Re: An Extropian Nation ??!

Hagbard Celine (
Wed, 18 Jun 1997 14:05:38 -0400

den Otter wrote:
> In recent mailings there has been talk of "changing the system from within"
> by an "Extropian Party" or something like that. I can almost guarantee you
> that this won't work, because (true) Extropians are such an incredibely
> small
> minority.

Yet the meme is infectious.

> In fact if Extropy were some suicidal CULT it would have more
> "followers"
> than it has now.

Suicide doesn't quite swell the ranks. :-)

> Our "enemies" are not just the politicians and business
> conglomerates and their henchmen who rule the present "system", but also
> "the people" themselves. They are the ones who really hold the system up,
> and prevent important social/political/ economical/technological change.

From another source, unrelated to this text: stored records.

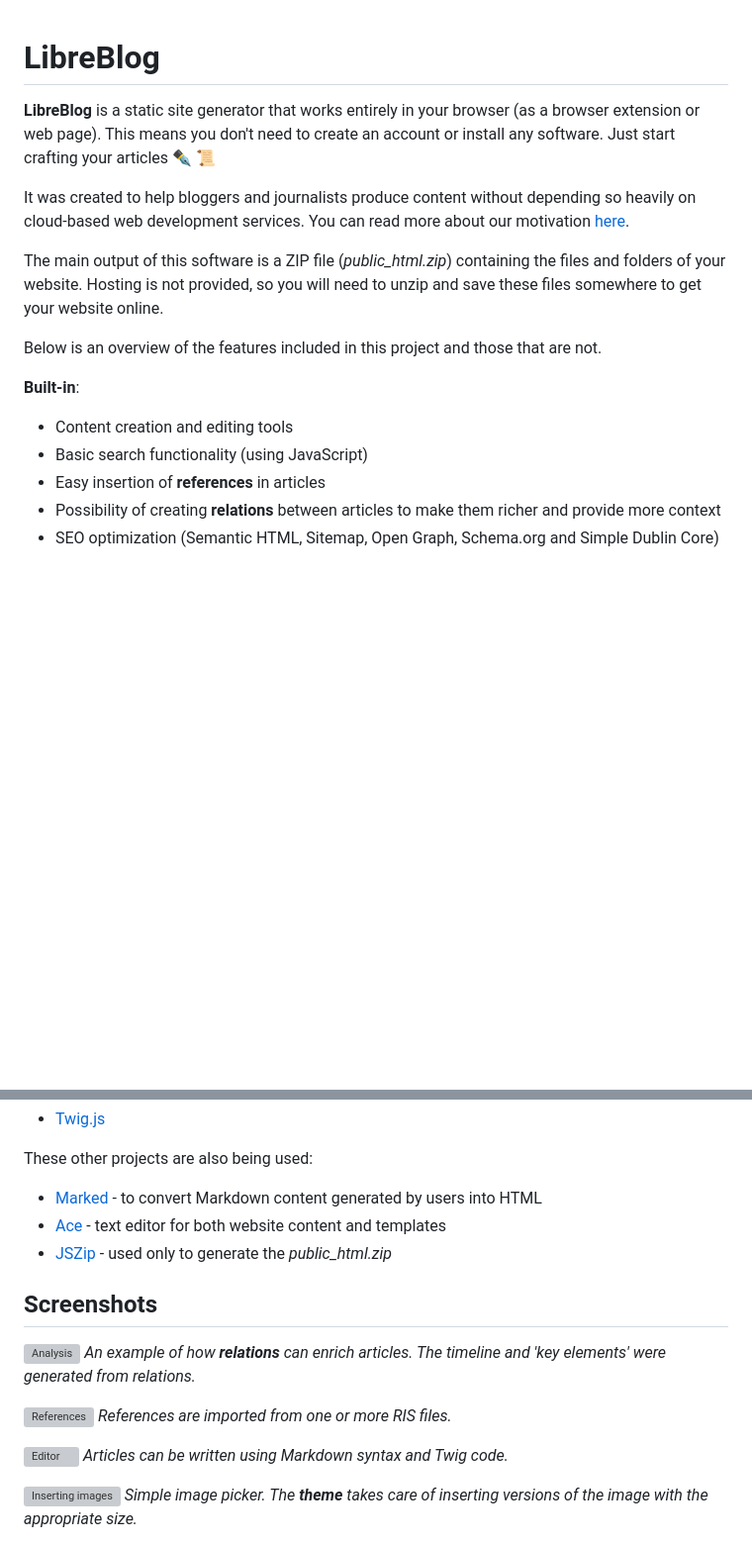
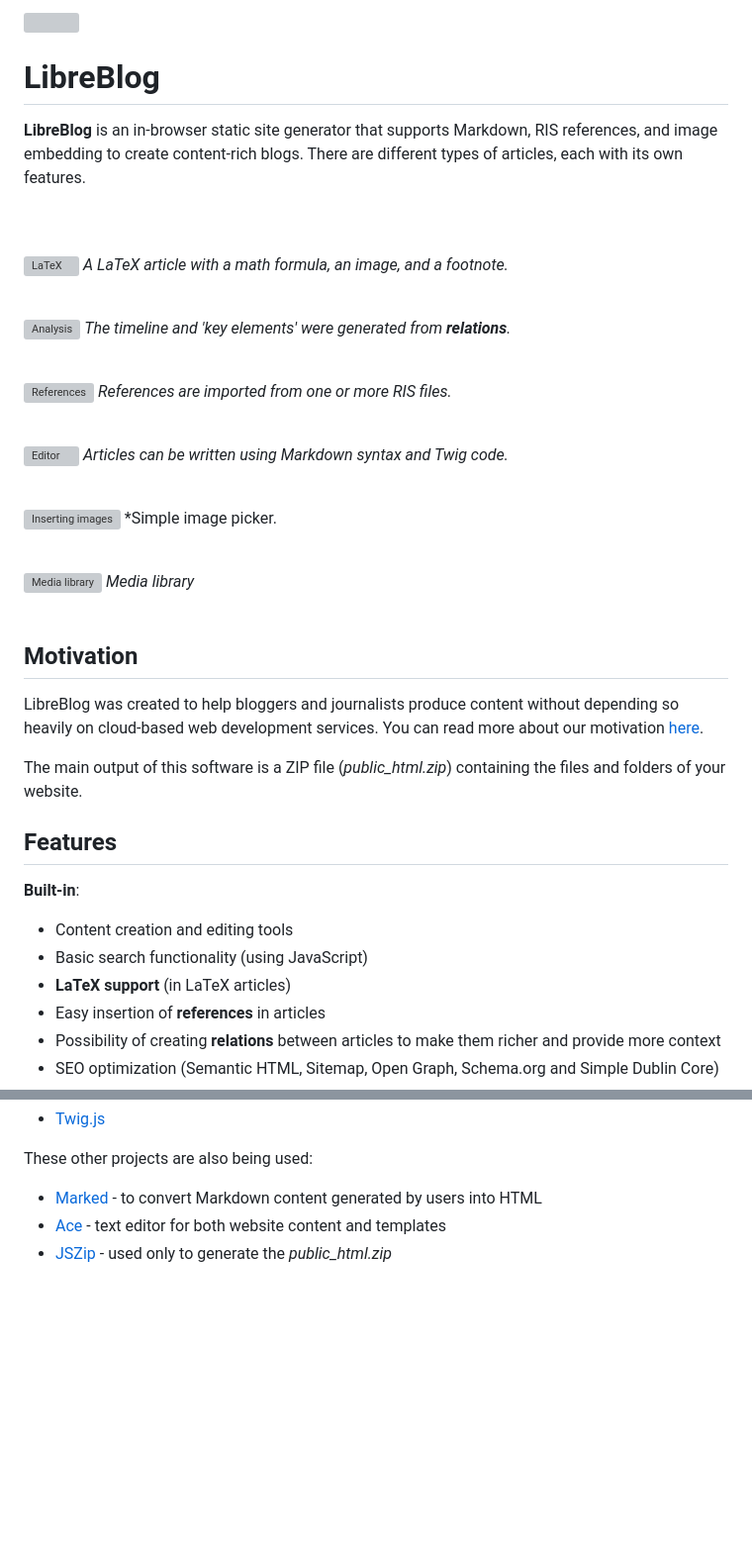
Before and after one commit to LibreBlogOrg/LibreBlog, a Markdown page: README.md, 2 parts joined by grey strips. Shown at 99% size. Rendered like a GitHub page; blank space fills up the shorter version; grey boxes are pictures that could not be loaded.

```diff
--- a/README.md
+++ b/README.md
@@ -1,16 +3,44 @@
 # LibreBlog
 
-**LibreBlog** is a static site generator that works entirely in your browser (as a browser extension or web page). This means you don't need to create an account or install any software. Just start crafting your articles :black_nib: :scroll:
+**LibreBlog** is an in-browser static site generator that supports Markdown, RIS references, and image embedding to create content-rich blogs. There are different types of articles, each with its own features.
+<br><br><br>
 
-It was created to help bloggers and journalists produce content without depending so heavily on cloud-based web development services. You can read more about our motivation [here](https://blog.libreblog.org/articles/motivation).
+![LaTeX](https://raw.githubusercontent.com/LibreBlogOrg/LibreBlog-Resources/refs/heads/main/screenshots/latex.avif)
+*A LaTeX article with a math formula, an image, and a footnote.*
+<br><br>
 
-The main output of this software is a ZIP file (*public_html.zip*) containing the files and folders of your website. Hosting is not provided, so you will need to unzip and save these files somewhere to get your website online.
+![Analysis](https://raw.githubusercontent.com/LibreBlogOrg/LibreBlog-Resources/refs/heads/main/screenshots/analysis.avif)
+*The timeline and 'key elements' were generated from __relations__.*
+<br><br>
 
-Below is an overview of the features included in this project and those that are not.
+![References](https://raw.githubusercontent.com/LibreBlogOrg/LibreBlog-Resources/refs/heads/main/screenshots/references.avif)
+*References are imported from one or more RIS files.*
+<br><br>
+
+![Editor](https://raw.githubusercontent.com/LibreBlogOrg/LibreBlog-Resources/refs/heads/main/screenshots/editor.avif)
+*Articles can be written using Markdown syntax and Twig code.*
+<br><br>
+
+![Inserting images](https://raw.githubusercontent.com/LibreBlogOrg/LibreBlog-Resources/refs/heads/main/screenshots/inserting-images.avif)
+*Simple image picker.
+<br><br>
+
+![Media library](https://raw.githubusercontent.com/LibreBlogOrg/LibreBlog-Resources/refs/heads/main/screenshots/media-library.avif)
+*Media library*
+<br><br>
+
+## Motivation
+
+LibreBlog was created to help bloggers and journalists produce content without depending so heavily on cloud-based web development services. You can read more about our motivation [here](https://blog.libreblog.org/articles/motivation).
+
+The main output of this software is a ZIP file (*public_html.zip*) containing the files and folders of your website.
+
+## Features
 
 **Built-in**:
 * Content creation and editing tools
 * Basic search functionality (using JavaScript)
+* **LaTeX support** (in LaTeX articles)
 * Easy insertion of **references** in articles
 * Possibility of creating **relations** between articles to make them richer and provide more context
 * SEO optimization (Semantic HTML, Sitemap, Open Graph, Schema.org and Simple Dublin Core)
@@ -70,18 +113,3 @@ These other projects are also being used:
 * [Marked](https://github.com/markedjs/marked) - to convert Markdown content generated by users into HTML
 * [Ace](https://github.com/ajaxorg/ace) - text editor for both website content and templates
 * [JSZip](https://github.com/Stuk/jszip) - used only to generate the *public_html.zip*
-
-## Screenshots
-
-![Analysis](https://raw.githubusercontent.com/LibreBlogOrg/LibreBlog-Resources/refs/heads/main/screenshots/analysis.avif)
-*An example of how __relations__ can enrich articles. The timeline and 'key elements' were generated from relations.*
-
-![References](https://raw.githubusercontent.com/LibreBlogOrg/LibreBlog-Resources/refs/heads/main/screenshots/references.avif)
-*References are imported from one or more RIS files.*
-
-![Editor](https://raw.githubusercontent.com/LibreBlogOrg/LibreBlog-Resources/refs/heads/main/screenshots/editor.avif)
-*Articles can be written using Markdown syntax and Twig code.*
-
-![Inserting images](https://raw.githubusercontent.com/LibreBlogOrg/LibreBlog-Resources/refs/heads/main/screenshots/inserting-images.avif)
-*Simple image picker. The __theme__ takes care of inserting versions of the image with the appropriate size.*
-
```
Also changed, not shown: other parts of README.md (+17 -4 lines).
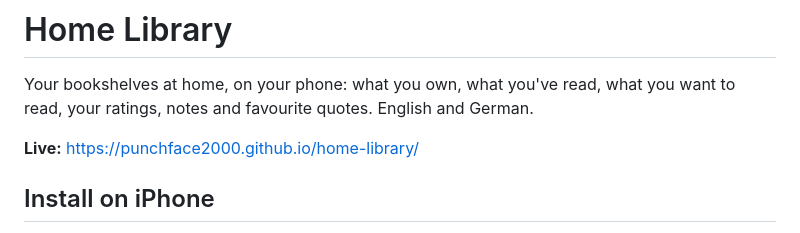
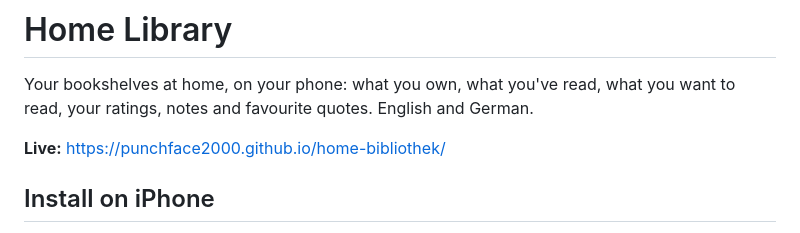
Before and after one commit to punchface2000/home-bibliothek, a Markdown page: README.md, the part around the change. Rendered like a GitHub page.

Commit message:
README: live link for the home-bibliothek repo
Co-Authored-By: Claude Opus 5.5 <noreply@anthropic.com>
Claude-Session: https://claude.ai/code/session_01PfK6xSYeSoSbiapJd8rNC8

```diff
--- a/README.md
+++ b/README.md
@@ -2,7 +2,7 @@
 
 Your bookshelves at home, on your phone: what you own, what you've read, what you want to read, your ratings, notes and favourite quotes. English and German.
 
-**Live:** https://punchface2000.github.io/home-library/
+**Live:** https://punchface2000.github.io/home-bibliothek/
 
 ## Install on iPhone
 
```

The "people" are you and I as well. My point is that, given the best of
information, the "people" will generally choose to better themselves.
The problem then becomes giving the people the best of information.

> The reasons for this are of course a childish fear of "the unknown", an
> aversion to personal responsibility, pure laziness, stupidity and related
> negative characteristics. Indeed, most people prefer to huddle up
> under the ubusive wings of Big Brother, pretending to be safe, rather than
> to boldly and independently surge forwards in life, always looking for
> improvement.

This is a common view and, in my opinion, untrue. People do not "huddle"
with Big Brother. Indeed, it is Big Brother who "corrals" them into
finite areas bounded by law. People are, in my opinion, by nature
self-aggrandizing animals. Fear may have once been the reason for the
social contract. However the only things "unknown" these days are of
concern to the most expert of scientists. Indeed, it is arrogant to
underestimate the collective intelligence of the human race -- or at the
very least the democratic electorate. People are smarter together than
by themselves -- once again, if they have the best of information.

> Therefore, any attempt to change the system from within is certain to fail,
> the
> progressive Extropian ideas simply lack a broad popular support.
> Consequently, Extropian politicians would be a small minority and thus an
> easy target for their less enlightened colleagues. Their progressive
> proposals would either be badly
> compromized, or be ignored/defeated.

Watered-down policy is the essence of Madisonian political architecture.
I would expect nothing less than a half-baked attempt at deregulation of
key industries.

> What are the alternatives then; doing nothing? No, this would definately
> be very
> un-Extropian.

"When the proper man does nothing, his thought is felt ten thousand
miles." -- Lao Tse


> Any "tough" future colonists (the real Extropians) out there?

I appreciate your vision.

Hagbard Celine

Not a clerk of the nostalgia of the declining ruling class.